Content starts

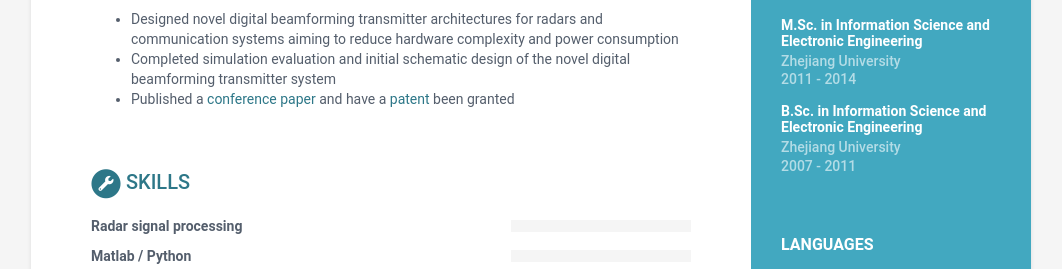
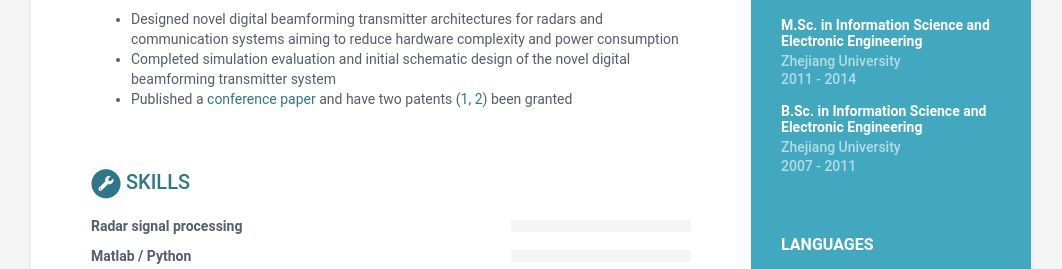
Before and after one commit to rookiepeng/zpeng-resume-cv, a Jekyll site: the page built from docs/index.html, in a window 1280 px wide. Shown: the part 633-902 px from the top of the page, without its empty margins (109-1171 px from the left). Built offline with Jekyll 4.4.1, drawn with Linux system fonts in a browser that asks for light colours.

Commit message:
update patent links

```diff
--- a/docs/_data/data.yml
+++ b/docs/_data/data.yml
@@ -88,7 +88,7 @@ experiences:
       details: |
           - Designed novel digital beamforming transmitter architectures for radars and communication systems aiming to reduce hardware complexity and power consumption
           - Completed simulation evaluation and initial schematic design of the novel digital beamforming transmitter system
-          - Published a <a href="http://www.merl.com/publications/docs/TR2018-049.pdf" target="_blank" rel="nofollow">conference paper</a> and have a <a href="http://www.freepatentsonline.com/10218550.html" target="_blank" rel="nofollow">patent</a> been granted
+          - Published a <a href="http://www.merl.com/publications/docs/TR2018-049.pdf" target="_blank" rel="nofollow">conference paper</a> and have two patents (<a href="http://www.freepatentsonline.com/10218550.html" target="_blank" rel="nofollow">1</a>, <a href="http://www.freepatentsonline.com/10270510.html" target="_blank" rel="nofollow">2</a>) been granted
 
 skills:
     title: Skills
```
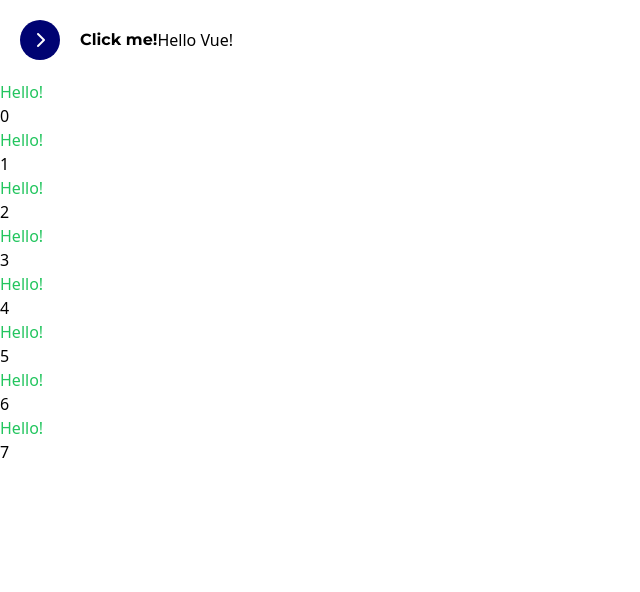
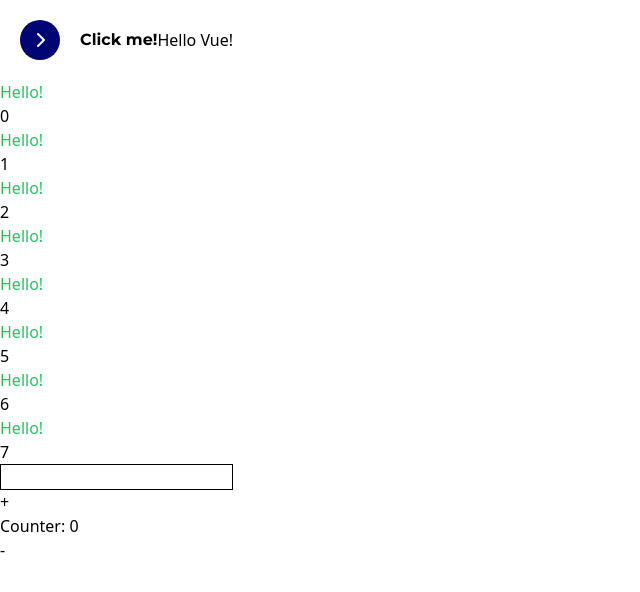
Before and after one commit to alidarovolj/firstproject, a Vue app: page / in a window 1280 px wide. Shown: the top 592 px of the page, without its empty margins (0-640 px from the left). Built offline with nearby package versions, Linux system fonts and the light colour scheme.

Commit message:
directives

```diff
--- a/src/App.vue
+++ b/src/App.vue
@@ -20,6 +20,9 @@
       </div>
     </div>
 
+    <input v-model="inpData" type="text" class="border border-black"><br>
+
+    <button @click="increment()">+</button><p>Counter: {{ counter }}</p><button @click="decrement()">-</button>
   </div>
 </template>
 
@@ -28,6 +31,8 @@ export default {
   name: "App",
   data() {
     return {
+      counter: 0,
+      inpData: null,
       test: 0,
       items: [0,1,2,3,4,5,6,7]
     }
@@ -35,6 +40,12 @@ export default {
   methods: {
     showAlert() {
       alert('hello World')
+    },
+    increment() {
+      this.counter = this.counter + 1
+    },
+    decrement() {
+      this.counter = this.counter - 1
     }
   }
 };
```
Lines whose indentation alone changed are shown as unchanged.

Content ends

# Work task:
Excluding the pictures, output every entry above without alteration.

# Exercise output:
Before and after one commit to rookiepeng/zpeng-resume-cv, a Jekyll site: the page built from docs/index.html, in a window 1280 px wide. Shown: the part 633-902 px from the top of the page, without its empty margins (109-1171 px from the left). Built offline with Jekyll 4.4.1, drawn with Linux system fonts in a browser that asks for light colours.

Commit message:
update patent links

```diff
--- a/docs/_data/data.yml
+++ b/docs/_data/data.yml
@@ -88,7 +88,7 @@ experiences:
       details: |
           - Designed novel digital beamforming transmitter architectures for radars and communication systems aiming to reduce hardware complexity and power consumption
           - Completed simulation evaluation and initial schematic design of the novel digital beamforming transmitter system
-          - Published a <a href="http://www.merl.com/publications/docs/TR2018-049.pdf" target="_blank" rel="nofollow">conference paper</a> and have a <a href="http://www.freepatentsonline.com/10218550.html" target="_blank" rel="nofollow">patent</a> been granted
+          - Published a <a href="http://www.merl.com/publications/docs/TR2018-049.pdf" target="_blank" rel="nofollow">conference paper</a> and have two patents (<a href="http://www.freepatentsonline.com/10218550.html" target="_blank" rel="nofollow">1</a>, <a href="http://www.freepatentsonline.com/10270510.html" target="_blank" rel="nofollow">2</a>) been granted
 
 skills:
     title: Skills
```
Before and after one commit to alidarovolj/firstproject, a Vue app: page / in a window 1280 px wide. Shown: the top 592 px of the page, without its empty margins (0-640 px from the left). Built offline with nearby package versions, Linux system fonts and the light colour scheme.

Commit message:
directives

```diff
--- a/src/App.vue
+++ b/src/App.vue
@@ -20,6 +20,9 @@
       </div>
     </div>
 
+    <input v-model="inpData" type="text" class="border border-black"><br>
+
+    <button @click="increment()">+</button><p>Counter: {{ counter }}</p><button @click="decrement()">-</button>
   </div>
 </template>
 
@@ -28,6 +31,8 @@ export default {
   name: "App",
   data() {
     return {
+      counter: 0,
+      inpData: null,
       test: 0,
       items: [0,1,2,3,4,5,6,7]
     }
@@ -35,6 +40,12 @@ export default {
   methods: {
     showAlert() {
       alert('hello World')
+    },
+    increment() {
+      this.counter = this.counter + 1
+    },
+    decrement() {
+      this.counter = this.counter - 1
     }
   }
 };
```
Lines whose indentation alone changed are shown as unchanged.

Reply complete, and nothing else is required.